All the data below goes into the copy word for word, but the pictures don't.

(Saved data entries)
........
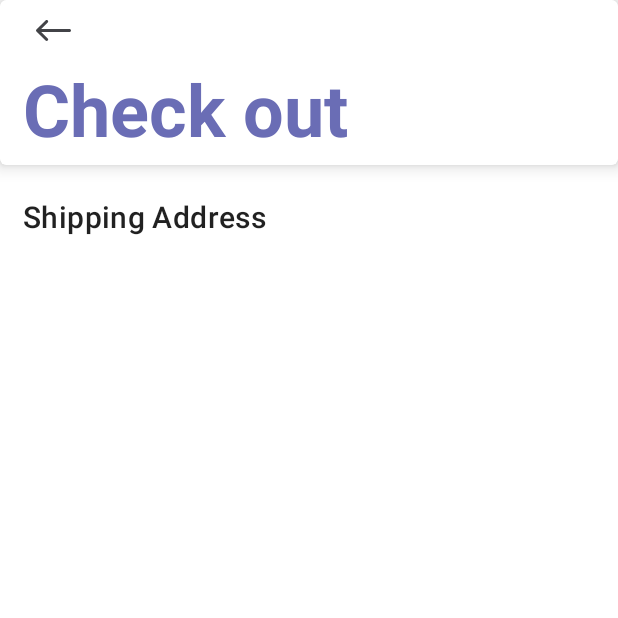
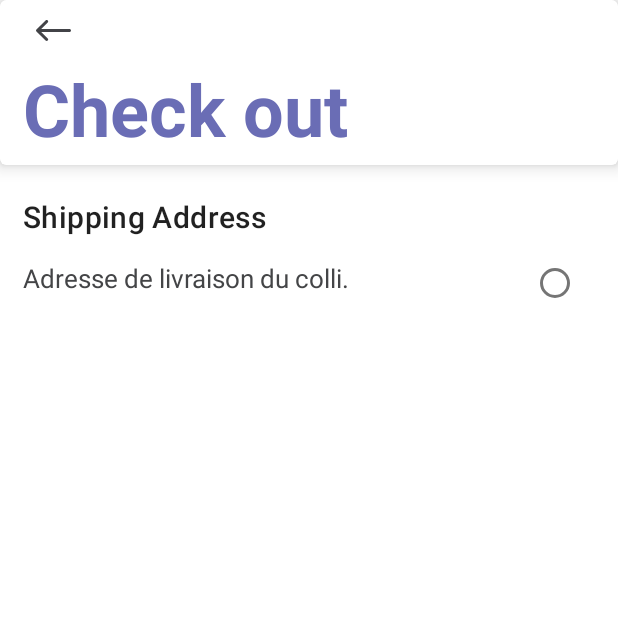
Before and after one commit to ronald-tchuekou/FirstTP, an Android app: the CheckoutActivity screen opened directly, with no data from a screen before it, on a phone screen of 412 x 824 dp, the top half of it. Run offline under Robolectric (Android 15) with nearby library versions, the phone set to English and light mode, and no system bars.

Commit message:
Nouvelle modification.

```diff
--- a/app/src/main/res/layout/activity_checkout.xml
+++ b/app/src/main/res/layout/activity_checkout.xml
@@ -66,21 +66,47 @@
 
             <androidx.recyclerview.widget.RecyclerView
                 android:id="@+id/checkout_content_recycler_id"
-                tools:listitem="@layout/layout_item_checkout"
+                android:layout_width="match_parent"
+                android:layout_height="wrap_content"
+                android:layout_marginTop="@dimen/text_spacing"
+                android:scrollbars="none"
                 tools:itemCount="2"
-                android:scrollbars="none"
-                android:layout_marginTop="@dimen/text_spacing"
-                android:layout_width="match_parent"
-                android:layout_height="wrap_content"/>
+                tools:listitem="@layout/layout_item_checkout" />
 
             <TextView
                 android:layout_width="match_parent"
                 android:layout_height="wrap_content"
+                android:padding="@dimen/default_margin"
                 android:text="Shipping Address"
-                android:textAppearance="@style/TextAppearance.MaterialComponents.Headline6"
-                android:padding="@dimen/default_margin"
-                />
+                android:textAppearance="@style/TextAppearance.MaterialComponents.Headline6" />
 
+            <LinearLayout
+                android:paddingHorizontal="@dimen/default_margin"
+                android:layout_width="match_parent"
+                android:layout_height="match_parent"
+                android:orientation="horizontal">
+
+                <TextView
+                    android:id="@+id/textView8"
+                    android:layout_width="0dp"
+                    android:layout_height="wrap_content"
+                    android:layout_weight="8"
+                    android:textColor="@color/dark"
+                    android:textSize="17sp"
+                    android:text="Adresse de livraison du colli." />
+
+                <RadioGroup
+                    android:layout_gravity="end"
+                    android:layout_width="0dp"
+                    android:layout_height="wrap_content"
+                    android:layout_weight="1">
+
+                    <RadioButton
+                        android:id="@+id/radioButton"
+                        android:layout_width="30dp"
+                        android:layout_height="30dp" />
+                </RadioGroup>
+            </LinearLayout>
 
 
         </LinearLayout>
--- a/app/src/main/res/layout/fragment_cart.xml
+++ b/app/src/main/res/layout/fragment_cart.xml
@@ -105,14 +105,14 @@
         android:layout_marginBottom="@dimen/text_spacing"
         android:paddingHorizontal="5dp"
         app:layoutManager="androidx.recyclerview.widget.LinearLayoutManager"
-        app:layout_constraintBottom_toTopOf="@+id/button"
+        app:layout_constraintBottom_toTopOf="@+id/checkout_btn_id"
         app:layout_constraintEnd_toEndOf="parent"
         app:layout_constraintStart_toStartOf="parent"
         app:layout_constraintTop_toBottomOf="@+id/materialCardView"
         tools:listitem="@layout/layout_item_home" />
 
     <Button
-        android:id="@+id/button"
+        android:id="@+id/checkout_btn_id"
         android:layout_width="0dp"
         android:layout_height="wrap_content"
         android:text="@string/check_out"
```
Also changed, not shown: app/src/main/java/com/workshop/firsttp/adapters/HomeAdapter.java (+4 -7 lines), app/src/main/java/com/workshop/firsttp/fragments/FragmentCart.java (+9 -0 lines).
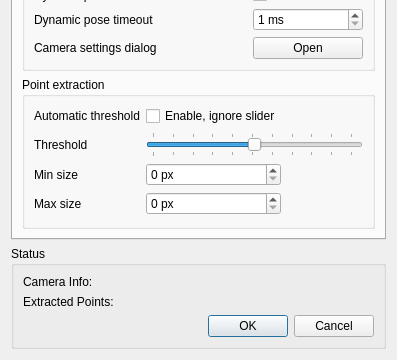
First picture: the form in ftnoir_tracker_pt/FTNoIR_PT_Controls.ui, repository opentrack/opentrack, before the edit; both pictures show x 0 to 397 and y 232 to 592 of the 397 by 592 pixel window.
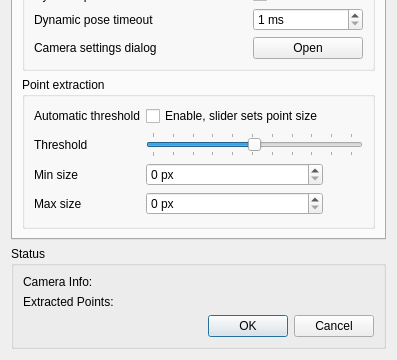
Second picture: the form after the edit. Icons and pictures are not drawn.

Commit message:
pt: add histogram-based thresholding
    Otsu-based thresholding doesn't work in normal lighting
    conditions.

Patch:
```diff
--- a/ftnoir_tracker_pt/FTNoIR_PT_Controls.ui
+++ b/ftnoir_tracker_pt/FTNoIR_PT_Controls.ui
@@ -9,8 +9,8 @@
    <rect>
     <x>0</x>
     <y>0</y>
-    <width>419</width>
-    <height>575</height>
+    <width>424</width>
+    <height>579</height>
    </rect>
   </property>
   <property name="sizePolicy">
@@ -390,7 +390,7 @@
           <item row="0" column="1">
            <widget class="QCheckBox" name="auto_threshold">
             <property name="text">
-             <string>Enable, ignore slider</string>
+             <string>Enable, slider sets point size</string>
             </property>
            </widget>
           </item>
```
The commit also changes 1 other file.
........
### Solution for this task
Before and after one commit to ronald-tchuekou/FirstTP, an Android app: the CheckoutActivity screen opened directly, with no data from a screen before it, on a phone screen of 412 x 824 dp, the top half of it. Run offline under Robolectric (Android 15) with nearby library versions, the phone set to English and light mode, and no system bars.

Commit message:
Nouvelle modification.

```diff
--- a/app/src/main/res/layout/activity_checkout.xml
+++ b/app/src/main/res/layout/activity_checkout.xml
@@ -66,21 +66,47 @@
 
             <androidx.recyclerview.widget.RecyclerView
                 android:id="@+id/checkout_content_recycler_id"
-                tools:listitem="@layout/layout_item_checkout"
+                android:layout_width="match_parent"
+                android:layout_height="wrap_content"
+                android:layout_marginTop="@dimen/text_spacing"
+                android:scrollbars="none"
                 tools:itemCount="2"
-                android:scrollbars="none"
-                android:layout_marginTop="@dimen/text_spacing"
-                android:layout_width="match_parent"
-                android:layout_height="wrap_content"/>
+                tools:listitem="@layout/layout_item_checkout" />
 
             <TextView
                 android:layout_width="match_parent"
                 android:layout_height="wrap_content"
+                android:padding="@dimen/default_margin"
                 android:text="Shipping Address"
-                android:textAppearance="@style/TextAppearance.MaterialComponents.Headline6"
-                android:padding="@dimen/default_margin"
-                />
+                android:textAppearance="@style/TextAppearance.MaterialComponents.Headline6" />
 
+            <LinearLayout
+                android:paddingHorizontal="@dimen/default_margin"
+                android:layout_width="match_parent"
+                android:layout_height="match_parent"
+                android:orientation="horizontal">
+
+                <TextView
+                    android:id="@+id/textView8"
+                    android:layout_width="0dp"
+                    android:layout_height="wrap_content"
+                    android:layout_weight="8"
+                    android:textColor="@color/dark"
+                    android:textSize="17sp"
+                    android:text="Adresse de livraison du colli." />
+
+                <RadioGroup
+                    android:layout_gravity="end"
+                    android:layout_width="0dp"
+                    android:layout_height="wrap_content"
+                    android:layout_weight="1">
+
+                    <RadioButton
+                        android:id="@+id/radioButton"
+                        android:layout_width="30dp"
+                        android:layout_height="30dp" />
+                </RadioGroup>
+            </LinearLayout>
 
 
         </LinearLayout>
--- a/app/src/main/res/layout/fragment_cart.xml
+++ b/app/src/main/res/layout/fragment_cart.xml
@@ -105,14 +105,14 @@
         android:layout_marginBottom="@dimen/text_spacing"
         android:paddingHorizontal="5dp"
         app:layoutManager="androidx.recyclerview.widget.LinearLayoutManager"
-        app:layout_constraintBottom_toTopOf="@+id/button"
+        app:layout_constraintBottom_toTopOf="@+id/checkout_btn_id"
         app:layout_constraintEnd_toEndOf="parent"
         app:layout_constraintStart_toStartOf="parent"
         app:layout_constraintTop_toBottomOf="@+id/materialCardView"
         tools:listitem="@layout/layout_item_home" />
 
     <Button
-        android:id="@+id/button"
+        android:id="@+id/checkout_btn_id"
         android:layout_width="0dp"
         android:layout_height="wrap_content"
         android:text="@string/check_out"
```
Also changed, not shown: app/src/main/java/com/workshop/firsttp/adapters/HomeAdapter.java (+4 -7 lines), app/src/main/java/com/workshop/firsttp/fragments/FragmentCart.java (+9 -0 lines).
First picture: the form in ftnoir_tracker_pt/FTNoIR_PT_Controls.ui, repository opentrack/opentrack, before the edit; both pictures show x 0 to 397 and y 232 to 592 of the 397 by 592 pixel window.
Second picture: the form after the edit. Icons and pictures are not drawn.

Commit message:
pt: add histogram-based thresholding
    Otsu-based thresholding doesn't work in normal lighting
    conditions.

Patch:
```diff
--- a/ftnoir_tracker_pt/FTNoIR_PT_Controls.ui
+++ b/ftnoir_tracker_pt/FTNoIR_PT_Controls.ui
@@ -9,8 +9,8 @@
    <rect>
     <x>0</x>
     <y>0</y>
-    <width>419</width>
-    <height>575</height>
+    <width>424</width>
+    <height>579</height>
    </rect>
   </property>
   <property name="sizePolicy">
@@ -390,7 +390,7 @@
           <item row="0" column="1">
            <widget class="QCheckBox" name="auto_threshold">
             <property name="text">
-             <string>Enable, ignore slider</string>
+             <string>Enable, slider sets point size</string>
             </property>
            </widget>
           </item>
```
The commit also changes 1 other file.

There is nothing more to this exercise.